I am not doing justice to this gem of a book, but if you are at all interested in nature and the environment, this is a must-read book.

7 out of 7 stars

Books · Reviews

Book Thoughts: Mix Tape (Jane Sanderson)

Sanderson, Jane - Mix Tape

★★★★★★★

Title: Mix Tape
Author: Jane Sanderson
Genre: Fiction/Romance Pages: 408
First published: 2020
Edition: Kindle e-book

Daniel was the first boy to make Alison a mix tape. But that was years ago and Ali hasn’t thought about him in a very long time. Even if she had, she might not have called him ‘the one that got away’; after all, she’d been the one to run. Then Dan’s name pops up on her phone, with a link to a song from their shared past. For two blissful minutes, Alison is no longer an adult in Adelaide with temperamental daughters; she is sixteen in Sheffield, dancing in her skin-tight jeans. She cannot help but respond in kind. And so begins a new mix tape.

Let me start by stating that this is one of my favourite books I have read this year. I adored it.

Although it is billed as a romance book and the cover suggests a light read, I feel that this is slightly misleading.
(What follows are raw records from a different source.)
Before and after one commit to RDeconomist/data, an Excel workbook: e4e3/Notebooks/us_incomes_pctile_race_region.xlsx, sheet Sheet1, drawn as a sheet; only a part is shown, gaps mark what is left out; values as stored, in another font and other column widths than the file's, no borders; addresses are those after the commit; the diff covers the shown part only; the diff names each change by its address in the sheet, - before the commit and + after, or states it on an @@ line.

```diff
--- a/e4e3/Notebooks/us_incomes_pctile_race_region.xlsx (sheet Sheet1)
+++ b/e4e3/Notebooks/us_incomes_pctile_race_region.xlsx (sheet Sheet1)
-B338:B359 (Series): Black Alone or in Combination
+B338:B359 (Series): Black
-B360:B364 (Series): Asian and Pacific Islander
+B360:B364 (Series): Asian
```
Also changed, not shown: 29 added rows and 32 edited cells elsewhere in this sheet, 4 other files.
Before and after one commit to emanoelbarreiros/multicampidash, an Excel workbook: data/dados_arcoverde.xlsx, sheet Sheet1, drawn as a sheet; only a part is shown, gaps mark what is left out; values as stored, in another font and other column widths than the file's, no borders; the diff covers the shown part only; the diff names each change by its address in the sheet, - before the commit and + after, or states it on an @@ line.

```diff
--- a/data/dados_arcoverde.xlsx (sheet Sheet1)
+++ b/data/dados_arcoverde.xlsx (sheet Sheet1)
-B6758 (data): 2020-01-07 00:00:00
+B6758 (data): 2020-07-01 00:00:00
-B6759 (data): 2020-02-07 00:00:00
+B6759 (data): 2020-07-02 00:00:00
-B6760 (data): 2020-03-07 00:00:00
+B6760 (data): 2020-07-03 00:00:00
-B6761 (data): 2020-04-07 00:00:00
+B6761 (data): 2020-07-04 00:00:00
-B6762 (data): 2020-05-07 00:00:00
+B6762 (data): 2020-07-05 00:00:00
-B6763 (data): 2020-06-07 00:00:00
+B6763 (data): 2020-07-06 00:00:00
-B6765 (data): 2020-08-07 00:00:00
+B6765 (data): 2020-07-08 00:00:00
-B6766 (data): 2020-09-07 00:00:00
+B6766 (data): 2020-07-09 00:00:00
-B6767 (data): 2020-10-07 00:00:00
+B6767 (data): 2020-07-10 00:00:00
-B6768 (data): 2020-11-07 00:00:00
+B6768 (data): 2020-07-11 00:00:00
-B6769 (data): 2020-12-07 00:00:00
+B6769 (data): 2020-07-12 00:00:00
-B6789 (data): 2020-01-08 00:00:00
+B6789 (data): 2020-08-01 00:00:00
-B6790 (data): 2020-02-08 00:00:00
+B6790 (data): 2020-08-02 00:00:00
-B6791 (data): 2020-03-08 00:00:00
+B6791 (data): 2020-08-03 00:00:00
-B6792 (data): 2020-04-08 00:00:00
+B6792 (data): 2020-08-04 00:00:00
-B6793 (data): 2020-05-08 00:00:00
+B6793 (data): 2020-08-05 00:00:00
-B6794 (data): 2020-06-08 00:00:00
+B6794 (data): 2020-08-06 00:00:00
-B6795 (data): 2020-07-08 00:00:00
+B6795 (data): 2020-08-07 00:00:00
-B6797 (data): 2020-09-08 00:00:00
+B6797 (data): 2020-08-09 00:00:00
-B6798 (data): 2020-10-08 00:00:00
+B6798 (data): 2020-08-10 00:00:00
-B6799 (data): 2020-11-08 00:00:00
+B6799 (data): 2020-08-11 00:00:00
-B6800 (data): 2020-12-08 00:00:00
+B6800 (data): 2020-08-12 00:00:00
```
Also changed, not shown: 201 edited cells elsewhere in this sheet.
This books deals with a lot of trauma, such as alcoholism, rape and suicide. If you go in expecting a fun light read, this is not that, and in my opinion all the better for it.

The novel follows two people during two time lines – one in 1979 and the other in 2012/13. In the later timeline both are in their late forties, have other partners and adult children and yet they find their way back to each other, reconnecting through music that they send to each other via Twitter. I loved having older protagonists that still felt young at heart. I guess I recognised much of myself in them!

It does deal with adultery, which is not a subject I am particularly fond of, but somehow it works here and it did not bother me too much.

I loved the main characters, as well as the quirky cast of side characters. There were some really endearing dynamics.

I loved the big role the music aspect played in this narrative. Music is very evocative for me personally, so for me this novel made a lot of sense and I felt wave after wave of nostalgia whilst reading it.

I adored this so much. This was perfect for me.

7 out of 7 stars